“These days, a lot of the demand for luxury yachts is as likely to come from within the Gulf as from Europe or the US,” said Mohammed Hussein AlShaali, Chairman of Gulf Craft. “What we are displaying at DIBS 2023 are brand new yachts – there’s nothing that’s pre-owned.”
Private jets too
First-time buyers are also driving record sales of private jets in the region, especially those from the UAE, Saudi Arabia and Qatar. “Demand has radically superseded supply,” said Mark Abbott, CEO of Vertis Aviation Aircraft Trading in Dubai. “Due to the massive inventory shortage over the past two years, aircraft brokers have performed exceedingly well.
We were seeing a new breed of buyers and decided to integrate brokerage with our existing charter operations.
– Mark Abbott of Vertis Aviation Aircraft Trading
That meant setting up shop in Dubai.
A wealth boom, a more robust demand for leisure experiences, and the loosening of pandemic restrictions have driven the business aviation industry in recent months. Abbott said many of those interested in private jets are migrating from chartering one to actual ownership.
How much do these jets cost?
Depending on size, range, model, and features, a private jet can go from $2 million to over $100 million. “Prices can range from $3 million to $4 million for a pre-owned Learjet 45 or a Cessna Citation CJ3+ plus,” said Abbott. “It can cost between $10 million to $20 million for a mid-range Challenger 300 or 350 – and ultra-long range jets $25 million to $75 million.”
Last year, private plane use soared to its highest level on record. Aviation data research firm Wingx recorded 3.3 million business jet take-offs in 2021, the most for a single year and seven per cent more than the previous high in 2019.

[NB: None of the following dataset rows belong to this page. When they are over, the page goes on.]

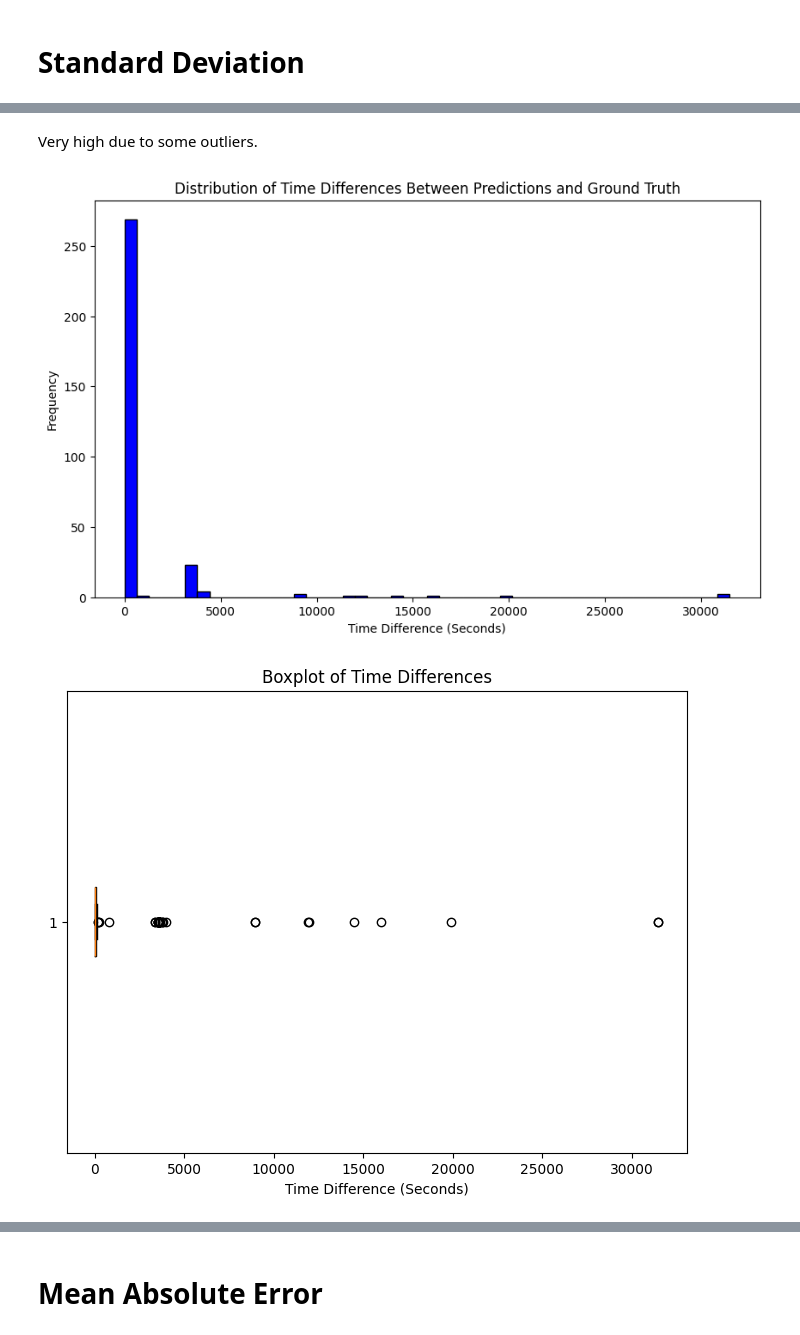
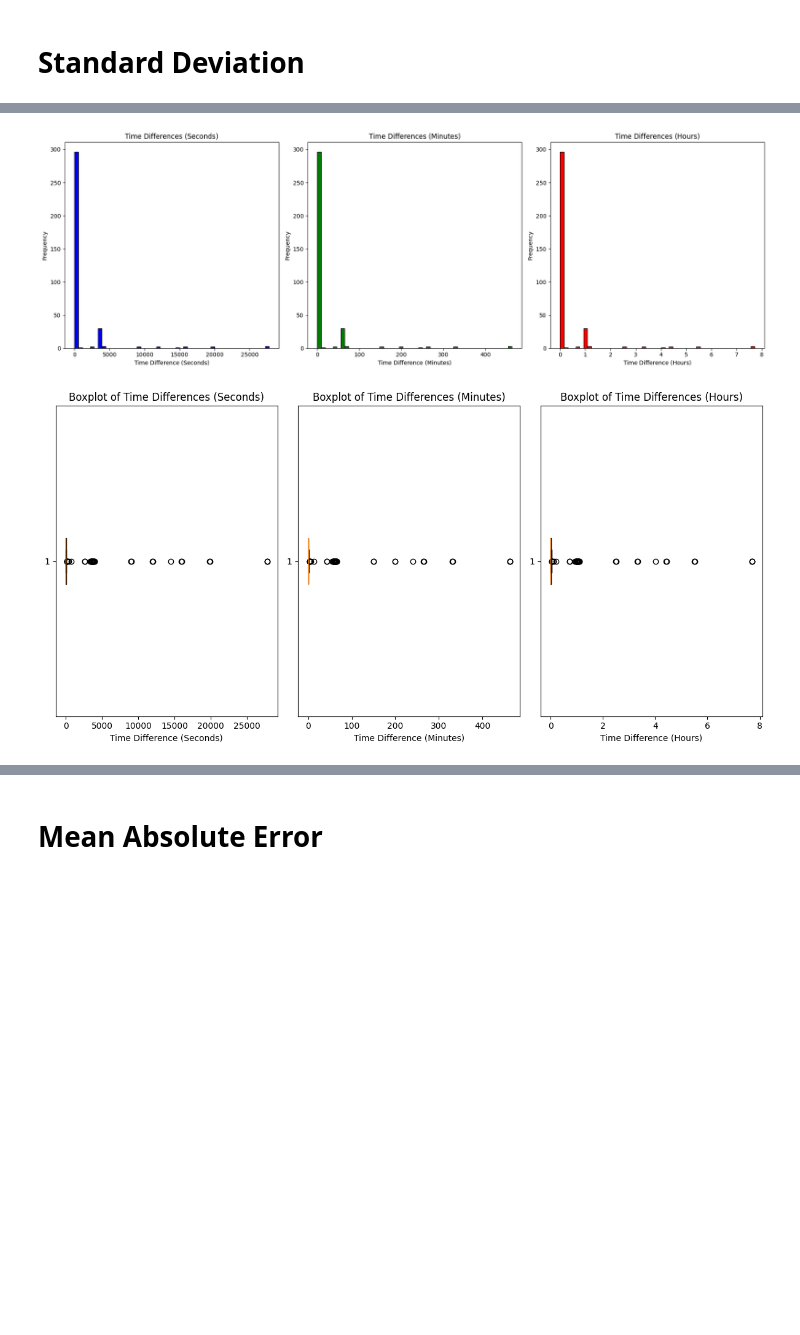
Before and after one commit to pinthoz/analogic-watch-detector, a Jupyter notebook: Analysis.ipynb, the cells around one changed output, grey strips where cells are left out. Cells and saved outputs as stored; diff of their text form; code cells hidden in the pictures; blank space fills up the shorter version.

```diff
--- a/Analysis.ipynb
+++ b/Analysis.ipynb
@@ -106,23 +244,57 @@ Standard Deviation of Time Differences: 3349.99 seconds
-# %% [markdown]
-Very high due to some outliers.
-# %%
-import matplotlib.pyplot as plt
-
-# Plot histogram of time differences
-plt.figure(figsize=(10, 6))
-plt.hist(valid_comparison['Time Difference (Seconds)'], bins=50, color='blue', edgecolor='black')
-plt.title('Distribution of Time Differences Between Predictions and Ground Truth')
-plt.xlabel('Time Difference (Seconds)')
-plt.ylabel('Frequency')
-plt.show()
-
-# Plot boxplot to see outliers
-plt.figure(figsize=(8, 6))
-plt.boxplot(valid_comparison['Time Difference (Seconds)'], vert=False)
-plt.title('Boxplot of Time Differences')
-plt.xlabel('Time Difference (Seconds)')
-plt.show()
-# %% [output]
-[figure, removed]
-[figure, removed]
+# %%
+import matplotlib.pyplot as plt
+
+# Plot histograms for seconds, minutes, and hours
+plt.figure(figsize=(18, 6))
+
+# Histogram for seconds
+plt.subplot(1, 3, 1)
+plt.hist(valid_comparison['Time Difference (Seconds)'], bins=50, color='blue', edgecolor='black')
+plt.title('Time Differences (Seconds)')
+plt.xlabel('Time Difference (Seconds)')
+plt.ylabel('Frequency')
+
+# Histogram for minutes
+plt.subplot(1, 3, 2)
+plt.hist(valid_comparison['Time Difference (Minutes)'], bins=50, color='green', edgecolor='black')
+plt.title('Time Differences (Minutes)')
+plt.xlabel('Time Difference (Minutes)')
+plt.ylabel('Frequency')
+
+# Histogram for hours
+plt.subplot(1, 3, 3)
+plt.hist(valid_comparison['Time Difference (Hours)'], bins=50, color='red', edgecolor='black')
+plt.title('Time Differences (Hours)')
+plt.xlabel('Time Difference (Hours)')
+plt.ylabel('Frequency')
+
+plt.tight_layout()
+plt.show()
+
+# Plot boxplots for seconds, minutes, and hours
+plt.figure(figsize=(12, 6))
+
+# Boxplot for seconds
+plt.subplot(1, 3, 1)
+plt.boxplot(valid_comparison['Time Difference (Seconds)'], vert=False, patch_artist=True, boxprops=dict(facecolor='blue', color='black'))
+plt.title('Boxplot of Time Differences (Seconds)')
+plt.xlabel('Time Difference (Seconds)')
+
+# Boxplot for minutes
+plt.subplot(1, 3, 2)
+plt.boxplot(valid_comparison['Time Difference (Minutes)'], vert=False, patch_artist=True, boxprops=dict(facecolor='green', color='black'))
+plt.title('Boxplot of Time Differences (Minutes)')
+plt.xlabel('Time Difference (Minutes)')
+
+# Boxplot for hours
+plt.subplot(1, 3, 3)
+plt.boxplot(valid_comparison['Time Difference (Hours)'], vert=False, patch_artist=True, boxprops=dict(facecolor='red', color='black'))
+plt.title('Boxplot of Time Differences (Hours)')
+plt.xlabel('Time Difference (Hours)')
+
+plt.tight_layout()
+plt.show()
+# %% [output]
+[figure, added]
+[figure, added]
 # %%
```
Also changed, not shown: parts of 19 cells of this notebook, 34 other files.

More buyers waiting in the wings
Research finds that there are at least 300 billionaires in the region. Saudi Arabia has the most number of millionaires in the Middle East, with more than 224,000. “There are just under 800 business jets in the region now,” said Abbott, and this represents a good base to grow from.
Especially if you factor in the new residents setting up homes in the UAE and elsewhere.
“The fact that Dubai’s luxury residential market remains significantly undersupplied – just 8 new villas are expected in the city’s prime neighbourhoods until 2025 – and is more affordable than its global counterparts is also adding to the overall appeal of owning a home in Dubai amongst the world’s elite,” said Faisal Durrani, Partner – Head of Middle East Research at the real estate consultancy Knight Frank.
“Indeed, $1 million in Dubai’s prime residential precincts translates into approximately 1,130 square feet of space, roughly five times more than (a similar home in) Hong Kong and three times more than London or Singapore.
“These factors have fuelled business and economic confidence and have in turn helped to super-charge demand for luxury homes.”